This beautiful, magnificently scenic region lying to the north of Nakuru is a land of surprises.
It is a flat-bottomed valley with a range of high hills to the west. The valley can be called Baringo Valley because Lake Baringo is its most prominent feature. The hills are the Tugen Hills. In the east, sharply separating the valley from the highlands of Central Kenya, are steep escarpment slopes such as the Laikipia Escarpment ---- which are, in fact, the defining eastern edge of the Great Rift Valley; the fault line at which the earth's crust cracked to form the valley many millions of years ago. The Tugen Hills, an example of what geologists call “block mountains”, here, in effect, divide, the Great Rift into two parallel North-South valleys; the Kerio Valley to the west and the Baringo Valley to the east.

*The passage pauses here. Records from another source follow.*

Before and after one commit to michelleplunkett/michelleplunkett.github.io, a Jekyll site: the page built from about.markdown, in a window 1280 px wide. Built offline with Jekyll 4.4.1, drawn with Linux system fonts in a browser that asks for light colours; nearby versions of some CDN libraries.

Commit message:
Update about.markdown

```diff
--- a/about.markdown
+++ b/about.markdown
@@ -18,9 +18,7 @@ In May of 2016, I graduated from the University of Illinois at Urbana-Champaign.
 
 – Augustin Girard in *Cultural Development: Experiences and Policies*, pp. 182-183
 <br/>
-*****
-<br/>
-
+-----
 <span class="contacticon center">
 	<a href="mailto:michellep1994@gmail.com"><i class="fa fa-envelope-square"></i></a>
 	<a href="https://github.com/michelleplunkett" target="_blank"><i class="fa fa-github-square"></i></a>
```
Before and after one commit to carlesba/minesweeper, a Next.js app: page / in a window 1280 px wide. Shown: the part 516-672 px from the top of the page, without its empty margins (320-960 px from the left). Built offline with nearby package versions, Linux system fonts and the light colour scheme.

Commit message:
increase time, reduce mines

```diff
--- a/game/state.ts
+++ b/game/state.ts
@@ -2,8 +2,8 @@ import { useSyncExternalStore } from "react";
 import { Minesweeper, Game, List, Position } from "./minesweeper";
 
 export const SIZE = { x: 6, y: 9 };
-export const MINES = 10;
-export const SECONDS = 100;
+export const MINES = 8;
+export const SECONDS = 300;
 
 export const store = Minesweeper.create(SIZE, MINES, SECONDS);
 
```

Set like jewels on the Baringo Valley floor are Lakes Baringo and Bogoria. They are only a few kilometers apart with Bogoria higher by only 20 m. Some believe they were once linked together. However, presently they are very different indeed in their character and attractions. Baringo is one of only two fresh-water lakes in this region (the other being Naivasha), whereas Bogoria is strongly alkaline.
North of the lakes are the cones of a number of extinct volcanoes. One of them is Silali, from the side of which bubbles a river of almost boiling water — the Suguta River, which flows north, gradually descending, into the infamous Suguta Valley of Turkana, where the warm and highly saline water dissipates into the rocks and arid dust. The northern Suguta is one of the most inhospitable places on earth and is separated from Lake Turkana by only a narrow barrier of solidified lava. This is the lowest point of the Great Rift in Kenya.
In contrast to the Suguta “hell”, the Tugen Hills are a “heaven” of tall trees, green fields, cool breezes and panoramic views.